RECORDS PROVIDED START

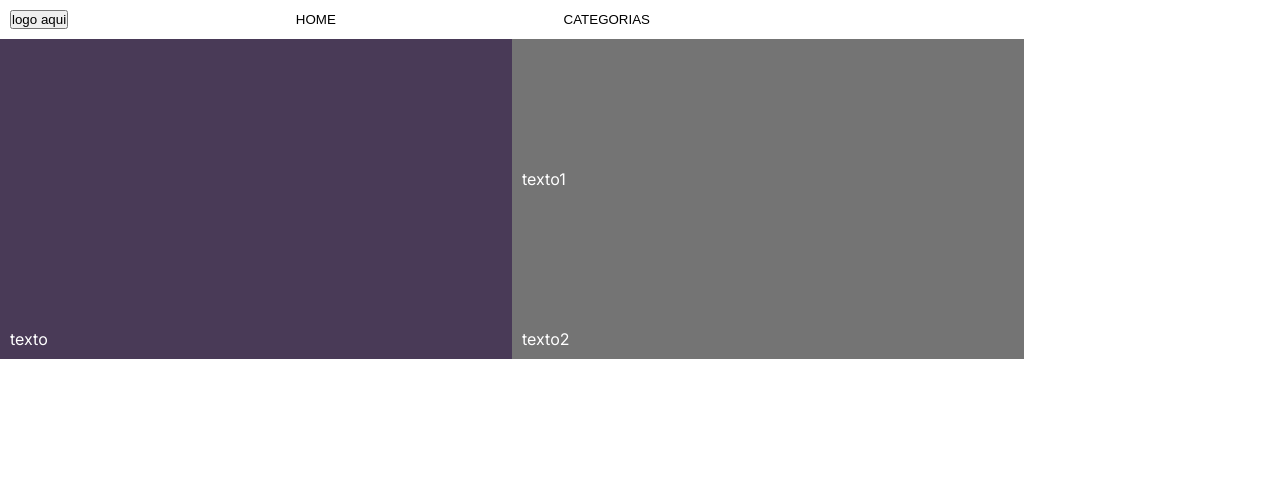
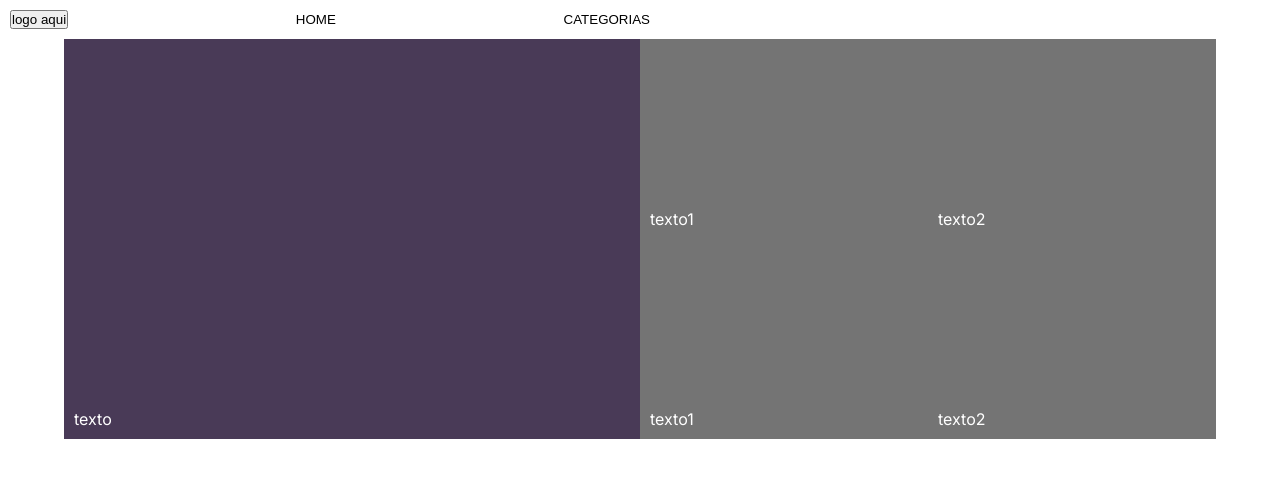
Before and after one commit to GMDorneles/Blog, a Next.js app: page / in a window 1280 px wide. Shown: the top 478 px of the page. Built offline with nearby package versions, Linux system fonts and the light colour scheme.

Commit message:
feat: componentes home

```diff
--- a/components/hero/index.tsx
+++ b/components/hero/index.tsx
@@ -9,6 +9,7 @@ function Hero() {
                 </div>
             </div>
             <div className="secundary-posts">
+                <div className="colum-posts">
                     <div className="post hover-size">
                         <div className="post-intro">
                             {/* image */}
@@ -22,6 +23,21 @@ function Hero() {
                         </div>
                     </div>
                 </div>
+                <div className="colum-posts">
+                    <div className="post hover-size">
+                        <div className="post-intro">
+                            {/* image */}
+                            texto1
+                        </div>
+                    </div>
+                    <div className="post hover-size">
+                        {/* image */}
+                        <div className="post-intro">
+                            texto2
+                        </div>
+                    </div>
+                </div>
+            </div>
 
         </div>
     )
--- a/components/navbar/index.tsx
+++ b/components/navbar/index.tsx
@@ -12,6 +12,9 @@ function NavBar() {
                 </button>
 
             </div>
+            <div>
+
+            </div>
         </div>
     )
 }
--- a/src/app/home/index.tsx
+++ b/src/app/home/index.tsx
@@ -1,5 +1,6 @@
 import Hero from "../../../components/hero";
 import NavBar from "../../../components/navbar";
+import "../../../styles/homePage.css"
 function HomePage() {
     return (
         <div className="home-container">
--- a/styles/hero.css
+++ b/styles/hero.css
@@ -1,26 +1,36 @@
 .hero-container {
     background-color: black;
     display: flex;
-    width: 80vw;
-    height: 40vh;
+    width: 90vw;
+    height: 50vh;
     overflow: hidden;
 }
 
 .main-post {
     background-color: rgb(73, 58, 87);
-    height: 40vh;
-    width: 40vw;
+    height: 50vh;
+    width: 45vw;
     display: flex;
     flex-direction: row;
 }
 
 .secundary-posts {
-    height: 40vh;
-    width: 40vw;
+    height: 50vh;
+    width: 45vw;
+    display: flex;
+    flex-direction: column;
+}
+
+.colum-posts {
+    width: 100%;
+    height: 50%;
+    display: flex;
+    flex-direction: row;
 }
 
 .post {
-    height: 50%;
+    width: 50%;
+    height: 100%;
     background-color: rgb(116, 116, 116);
     display: flex;
     flex-direction: row;
--- a/styles/homePage.css
+++ b/styles/homePage.css
@@ -1,4 +1,5 @@
 .home-container {
     display: flex;
     flex-direction: column;
+    align-items: center;
 }
```
Also changed, not shown: styles/navbar.css (+5 -3 lines), src/app/saves/index.tsx (added). Lines whose indentation alone changed are shown as unchanged.
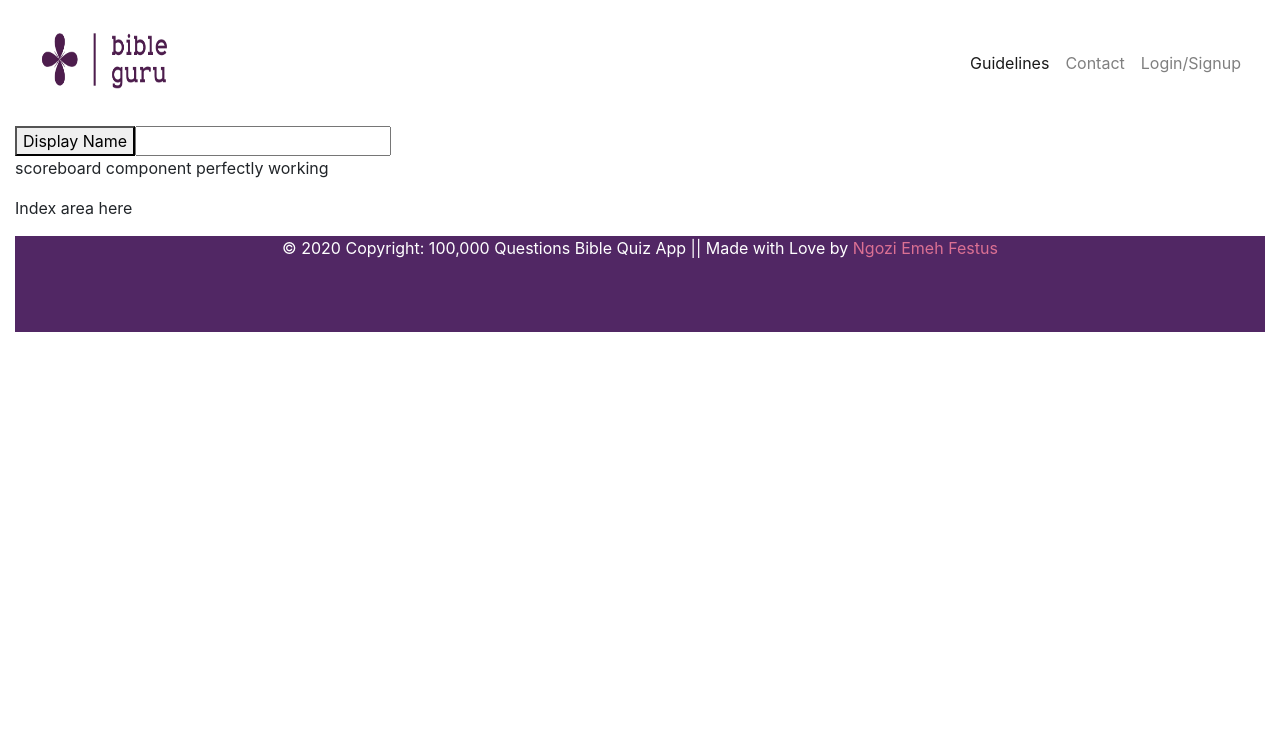
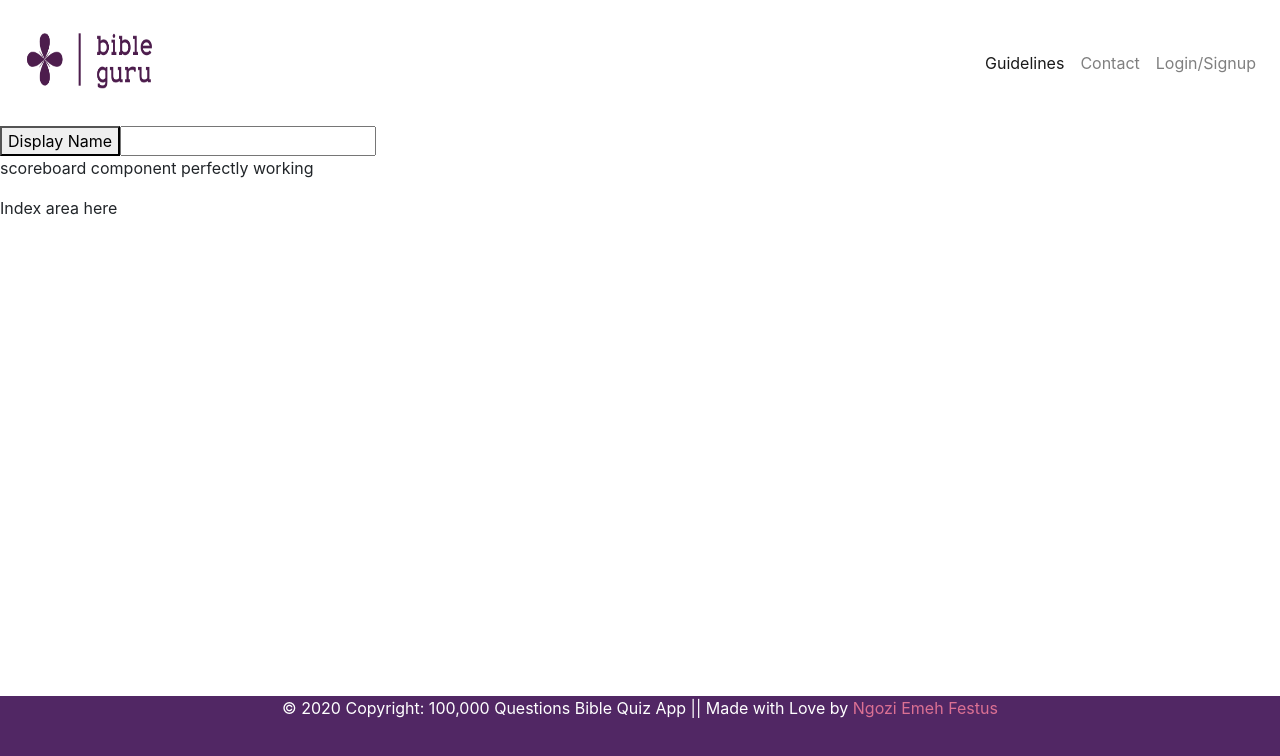
Before and after one commit to NgoziEmeh/Bible-quiz-web-app-frontend, an Angular app: page / in a window 1280 px wide. Shown: the top 756 px of the page. Built offline with nearby package versions, Linux system fonts and the light colour scheme.

Commit message:
footer style edit

```diff
--- a/src/app/app.component.html
+++ b/src/app/app.component.html
@@ -1,7 +1,7 @@
 
- <div class="container-fluid">
+ <!-- <div class="container"> -->
 
 
     <router-outlet></router-outlet>
 
-</div>
+<!-- </div -->
--- a/src/app/footer/footer.component.css
+++ b/src/app/footer/footer.component.css
@@ -1,10 +1,14 @@
+
+
 .footer-copyright{
     color: white;
 }
 .page-footer{
-    height: 12vh;
+    height: 13vh;
     width: 100%;
     background: #512764;
+    position: fixed;
+    bottom: 0;
 }
 a{
     color: palevioletred;
```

RECORDS PROVIDED END

PROBLEM: Once the pictures are set aside, copy the remaining text of every entry exactly.

YOUR RESPONSE:
Before and after one commit to GMDorneles/Blog, a Next.js app: page / in a window 1280 px wide. Shown: the top 478 px of the page. Built offline with nearby package versions, Linux system fonts and the light colour scheme.

Commit message:
feat: componentes home

```diff
--- a/components/hero/index.tsx
+++ b/components/hero/index.tsx
@@ -9,6 +9,7 @@ function Hero() {
                 </div>
             </div>
             <div className="secundary-posts">
+                <div className="colum-posts">
                     <div className="post hover-size">
                         <div className="post-intro">
                             {/* image */}
@@ -22,6 +23,21 @@ function Hero() {
                         </div>
                     </div>
                 </div>
+                <div className="colum-posts">
+                    <div className="post hover-size">
+                        <div className="post-intro">
+                            {/* image */}
+                            texto1
+                        </div>
+                    </div>
+                    <div className="post hover-size">
+                        {/* image */}
+                        <div className="post-intro">
+                            texto2
+                        </div>
+                    </div>
+                </div>
+            </div>
 
         </div>
     )
--- a/components/navbar/index.tsx
+++ b/components/navbar/index.tsx
@@ -12,6 +12,9 @@ function NavBar() {
                 </button>
 
             </div>
+            <div>
+
+            </div>
         </div>
     )
 }
--- a/src/app/home/index.tsx
+++ b/src/app/home/index.tsx
@@ -1,5 +1,6 @@
 import Hero from "../../../components/hero";
 import NavBar from "../../../components/navbar";
+import "../../../styles/homePage.css"
 function HomePage() {
     return (
         <div className="home-container">
--- a/styles/hero.css
+++ b/styles/hero.css
@@ -1,26 +1,36 @@
 .hero-container {
     background-color: black;
     display: flex;
-    width: 80vw;
-    height: 40vh;
+    width: 90vw;
+    height: 50vh;
     overflow: hidden;
 }
 
 .main-post {
     background-color: rgb(73, 58, 87);
-    height: 40vh;
-    width: 40vw;
+    height: 50vh;
+    width: 45vw;
     display: flex;
     flex-direction: row;
 }
 
 .secundary-posts {
-    height: 40vh;
-    width: 40vw;
+    height: 50vh;
+    width: 45vw;
+    display: flex;
+    flex-direction: column;
+}
+
+.colum-posts {
+    width: 100%;
+    height: 50%;
+    display: flex;
+    flex-direction: row;
 }
 
 .post {
-    height: 50%;
+    width: 50%;
+    height: 100%;
     background-color: rgb(116, 116, 116);
     display: flex;
     flex-direction: row;
--- a/styles/homePage.css
+++ b/styles/homePage.css
@@ -1,4 +1,5 @@
 .home-container {
     display: flex;
     flex-direction: column;
+    align-items: center;
 }
```
Also changed, not shown: styles/navbar.css (+5 -3 lines), src/app/saves/index.tsx (added). Lines whose indentation alone changed are shown as unchanged.
Before and after one commit to NgoziEmeh/Bible-quiz-web-app-frontend, an Angular app: page / in a window 1280 px wide. Shown: the top 756 px of the page. Built offline with nearby package versions, Linux system fonts and the light colour scheme.

Commit message:
footer style edit

```diff
--- a/src/app/app.component.html
+++ b/src/app/app.component.html
@@ -1,7 +1,7 @@
 
- <div class="container-fluid">
+ <!-- <div class="container"> -->
 
 
     <router-outlet></router-outlet>
 
-</div>
+<!-- </div -->
--- a/src/app/footer/footer.component.css
+++ b/src/app/footer/footer.component.css
@@ -1,10 +1,14 @@
+
+
 .footer-copyright{
     color: white;
 }
 .page-footer{
-    height: 12vh;
+    height: 13vh;
     width: 100%;
     background: #512764;
+    position: fixed;
+    bottom: 0;
 }
 a{
     color: palevioletred;
```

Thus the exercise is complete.